Extracted data entries
= = = = = = =

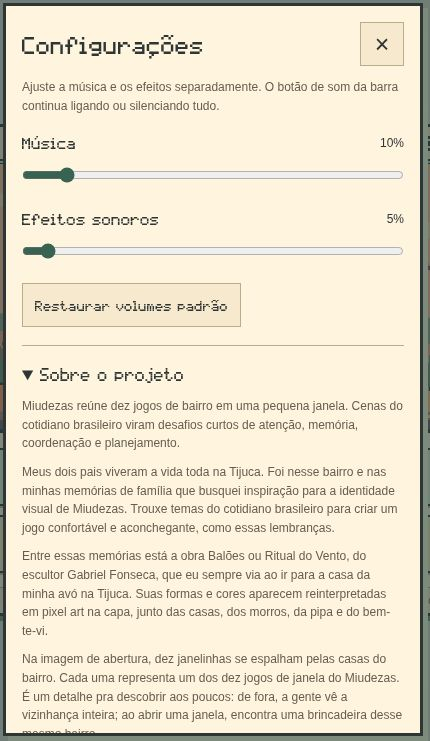
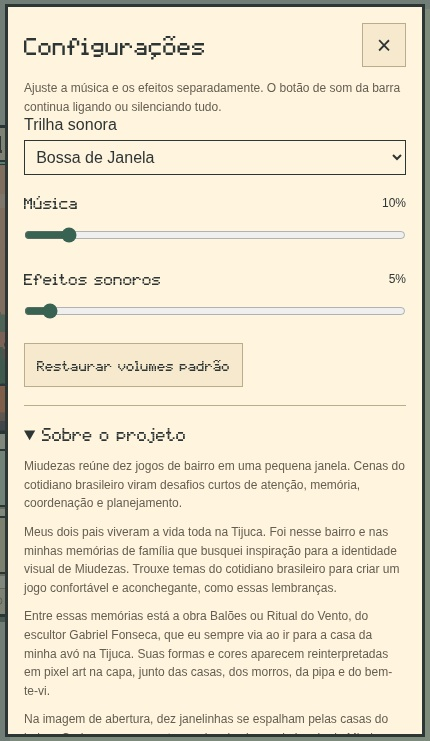
Atualiza capturas do Sobre com seletor de trilha atual

Changed region(s): [[0.0, 0.0, 1.0, 1.0]]

diff --git a/docs/imagens/telas/README.md b/docs/imagens/telas/README.md
@@ -2,7 +2,7 @@
 
 ## Origem
 
-Capturadas em **18 de novembro de 2026**, com a abertura e as duas vistas do Sobre atualizadas em **19 de novembro de 2026**, navegando pela versão pública em [GitHub Pages](https://luigiscofano.github.io/Miudezas/), em navegador Chromium de computador. Foram usados os controles reais da aplicação; não são simulações, montagens ou imagens geradas.
+Capturadas em **18 de novembro de 2026**, com a abertura atualizada em **19 de novembro de 2026**, navegando pela versão pública em [GitHub Pages](https://luigiscofano.github.io/Miudezas/), em navegador Chromium de computador. Foram usados os controles reais da aplicação; não são simulações, montagens ou imagens geradas.
 
 As seis capturas de navegação contêm a janela completa da aplicação, com a engrenagem visível: título, conteúdo, controles e rodapé. O recorte remove somente a margem vazia externa do navegador. O ponteiro foi mantido fora da região capturada. As imagens preservam a apresentação efetivamente exibida, sem retoques.
 
@@ -37,7 +37,7 @@ A captura usa valores restaurados somente no navegador de teste. A atualização
 
 A abertura foi recapturada da versão publicada no commit `3f99adfa02325b7db2ed423255afd73f8f17f4a7`, após recarga sem cache. Mantém o recorte de 502 × 502, a janela inteira e o cursor fora da imagem. As demais capturas de navegação e a vista fechada das configurações continuam sendo as de 18/11. Os READMEs principal, de `dist`, de `docs`, das artes e da capa já referenciam o PNG canônico atualizado e não precisaram duplicá-lo.
 
-As duas vistas do Sobre foram recapturadas em 19/11/2026 do Pages publicado no commit `dc2fa8d42aacfb612b53994c301fd5c31f53e13d`, após a inclusão do parágrafo das dez janelinhas. Ambas mantêm o enquadramento de 430 × 741, sem cursor nem dados pessoais de sessão. A continuação mostra o parágrafo completo e o rodapé; somente a margem externa foi recortada, sem retoques no painel.
+As duas vistas do Sobre foram atualizadas em 19/11/2026 com o seletor de Bossa de Janela e o parágrafo das dez janelinhas. Foram capturadas em Chromium local via Playwright, a partir dos arquivos do commit publicado `8563ad8433bc4cc3596ab67d456f5f787061e2a7`: os recursos carregados foram conferidos byte a byte contra o Pages com validação TLS. O acesso direto pelo navegador de captura estava indisponível neste ambiente; não foi desativada a validação de certificados. Ambas mantêm o enquadramento de 430 × 741, sem cursor nem dados pessoais de sessão. A primeira mostra o seletor e os volumes; a continuação mostra o parágrafo completo e o rodapé. Somente a margem externa foi recortada, sem retoques no painel.
 
 ## Como atualizar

= = = = = = =

Output, from the data above, the lines from the line with "Changed region(s): [[0.0, 0.0, 1.0, 1.0]]" to the line with "-Capturadas em **18" exactly as they stand, both ends included and nothing else.

Changed region(s): [[0.0, 0.0, 1.0, 1.0]]

diff --git a/docs/imagens/telas/README.md b/docs/imagens/telas/README.md
@@ -2,7 +2,7 @@
 
 ## Origem
 
-Capturadas em **18 de novembro de 2026**, com a abertura e as duas vistas do Sobre atualizadas em **19 de novembro de 2026**, navegando pela versão pública em [GitHub Pages](https://luigiscofano.github.io/Miudezas/), em navegador Chromium de computador. Foram usados os controles reais da aplicação; não são simulações, montagens ou imagens geradas.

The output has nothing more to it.